Special Anatomical, Physiological, or Behavioral Adaptations:
Like snakes, monitors can use their forked tongues to follow scent trails. Komodo dragons are mostly ambush predators, although they can run at 20 mph. In their natural habitat they are at the top of the food chain and can take down prey as large as a water buffalo. Both their jaws and their stomachs are expandable, and komodos can consume as much as 80% of their body weight at one time. Their bite is deadly, because their saliva contains many species of bacteria, which leads to rapid infection in any animal that doesn't immediately bleed to death. Interestingly, although they may also bite one another, they seem to be immune to infection by their own bacteria. Scientists are very interested in the komodo's immune defenses.
Monitor lizards also have an interesting adaptation for breathing. Many lizards cannot run and breathe effectively at the same time because the rib muscles used for breathing are also used for running. However, monitors have a pouch under their chins called a gular pouch. Monitors fill the pouch with air and then pump air down into their lungs.
Comments about the Komodo Dragon of the Fort Worth Zoo:
Currently, there are two Komodo Dragons at the Fort Worth Zoo.
More pictures of the Fort Worth Zoo's Komodo Dragon.
Since Komodo Dragons are cold blooded animals, they preserve theirenergy in order to maintain body temperature, so they aren't particularlyactive. I did notice that the Komodo Dragon was quite well hidden amonghis exhibit.
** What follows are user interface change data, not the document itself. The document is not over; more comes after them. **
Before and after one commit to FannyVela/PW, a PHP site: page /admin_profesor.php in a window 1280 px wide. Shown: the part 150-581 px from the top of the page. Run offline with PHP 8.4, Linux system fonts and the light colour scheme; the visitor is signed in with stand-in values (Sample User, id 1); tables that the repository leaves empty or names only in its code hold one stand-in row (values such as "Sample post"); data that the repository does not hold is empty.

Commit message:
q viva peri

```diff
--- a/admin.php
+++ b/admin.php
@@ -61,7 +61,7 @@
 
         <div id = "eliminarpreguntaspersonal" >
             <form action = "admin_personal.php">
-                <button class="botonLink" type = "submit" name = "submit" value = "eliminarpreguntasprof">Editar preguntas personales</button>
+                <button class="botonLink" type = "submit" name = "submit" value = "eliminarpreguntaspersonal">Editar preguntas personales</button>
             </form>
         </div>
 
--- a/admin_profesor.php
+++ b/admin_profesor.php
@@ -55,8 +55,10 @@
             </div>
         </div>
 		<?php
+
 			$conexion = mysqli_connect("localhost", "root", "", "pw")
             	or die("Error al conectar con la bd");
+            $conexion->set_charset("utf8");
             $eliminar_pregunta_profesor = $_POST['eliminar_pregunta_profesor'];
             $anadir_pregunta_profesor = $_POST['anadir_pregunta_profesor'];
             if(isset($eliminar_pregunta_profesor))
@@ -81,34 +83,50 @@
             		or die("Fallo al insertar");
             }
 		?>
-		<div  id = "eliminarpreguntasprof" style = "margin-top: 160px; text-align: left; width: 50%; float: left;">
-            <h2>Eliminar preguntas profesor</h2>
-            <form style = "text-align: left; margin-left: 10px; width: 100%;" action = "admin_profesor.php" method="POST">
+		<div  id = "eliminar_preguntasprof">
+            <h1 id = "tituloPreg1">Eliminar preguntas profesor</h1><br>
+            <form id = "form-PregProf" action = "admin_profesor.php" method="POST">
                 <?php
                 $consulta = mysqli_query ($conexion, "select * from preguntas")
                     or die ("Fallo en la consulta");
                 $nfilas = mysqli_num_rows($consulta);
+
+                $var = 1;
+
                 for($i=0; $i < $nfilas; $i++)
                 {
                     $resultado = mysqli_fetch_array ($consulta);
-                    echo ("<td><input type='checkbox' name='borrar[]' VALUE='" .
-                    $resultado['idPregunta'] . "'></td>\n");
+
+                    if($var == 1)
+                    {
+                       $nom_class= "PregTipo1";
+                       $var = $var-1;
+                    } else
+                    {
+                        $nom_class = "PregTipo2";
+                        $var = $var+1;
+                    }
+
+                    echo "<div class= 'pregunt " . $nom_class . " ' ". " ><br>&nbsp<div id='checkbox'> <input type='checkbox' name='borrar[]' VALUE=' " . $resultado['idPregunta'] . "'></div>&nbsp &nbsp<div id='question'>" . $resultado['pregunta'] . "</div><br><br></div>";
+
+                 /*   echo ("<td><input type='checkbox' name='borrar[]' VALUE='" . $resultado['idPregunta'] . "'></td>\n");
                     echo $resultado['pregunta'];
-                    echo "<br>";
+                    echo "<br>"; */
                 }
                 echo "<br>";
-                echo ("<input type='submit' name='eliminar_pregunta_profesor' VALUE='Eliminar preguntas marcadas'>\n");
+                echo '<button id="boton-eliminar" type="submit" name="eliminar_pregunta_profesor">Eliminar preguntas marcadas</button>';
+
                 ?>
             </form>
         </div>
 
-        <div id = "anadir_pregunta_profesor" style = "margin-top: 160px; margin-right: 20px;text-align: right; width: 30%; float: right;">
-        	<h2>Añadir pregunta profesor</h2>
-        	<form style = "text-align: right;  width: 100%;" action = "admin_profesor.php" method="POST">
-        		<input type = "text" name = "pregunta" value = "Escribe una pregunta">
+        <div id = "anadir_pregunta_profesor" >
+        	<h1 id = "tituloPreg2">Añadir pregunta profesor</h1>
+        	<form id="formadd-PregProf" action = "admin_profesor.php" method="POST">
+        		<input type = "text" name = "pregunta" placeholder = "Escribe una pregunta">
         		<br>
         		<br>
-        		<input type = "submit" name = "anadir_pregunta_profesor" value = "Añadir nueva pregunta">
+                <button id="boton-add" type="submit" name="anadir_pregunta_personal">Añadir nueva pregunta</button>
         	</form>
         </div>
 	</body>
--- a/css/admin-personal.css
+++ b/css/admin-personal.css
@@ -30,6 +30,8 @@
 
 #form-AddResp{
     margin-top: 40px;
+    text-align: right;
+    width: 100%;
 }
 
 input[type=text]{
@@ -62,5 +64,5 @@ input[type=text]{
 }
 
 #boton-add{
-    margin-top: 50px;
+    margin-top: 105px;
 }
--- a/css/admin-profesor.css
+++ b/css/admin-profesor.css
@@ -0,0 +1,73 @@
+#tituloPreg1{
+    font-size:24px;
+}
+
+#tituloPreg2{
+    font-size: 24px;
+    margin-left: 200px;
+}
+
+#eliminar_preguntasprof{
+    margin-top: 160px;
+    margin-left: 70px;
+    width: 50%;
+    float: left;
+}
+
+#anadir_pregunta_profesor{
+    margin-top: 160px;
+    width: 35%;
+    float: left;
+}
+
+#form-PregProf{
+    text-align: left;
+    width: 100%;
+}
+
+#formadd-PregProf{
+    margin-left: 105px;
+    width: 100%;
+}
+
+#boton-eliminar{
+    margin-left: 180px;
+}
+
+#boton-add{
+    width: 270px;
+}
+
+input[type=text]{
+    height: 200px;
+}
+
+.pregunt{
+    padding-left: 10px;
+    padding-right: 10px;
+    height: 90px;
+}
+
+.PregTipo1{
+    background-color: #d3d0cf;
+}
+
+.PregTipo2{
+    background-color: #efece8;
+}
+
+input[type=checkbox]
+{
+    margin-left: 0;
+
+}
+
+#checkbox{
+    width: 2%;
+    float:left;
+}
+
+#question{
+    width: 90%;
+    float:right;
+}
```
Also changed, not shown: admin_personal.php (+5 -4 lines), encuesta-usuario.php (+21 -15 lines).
It is very much like his natural habitat.
Encarta Encylcopedia. 1997.
Ciofi, C. The Komodo Dragon. Scientific American, March 1999.
Winters, C. Komodo Monitor. University of Michigan Animal Diversity Web Site.
Blanchard. D. How Do Lizards Breathe? Cold Blooded News, July 1999.
Of Dragons and Doctors. Pulse, Winter 2000.
Komodo Dragon Central
Questions or Comments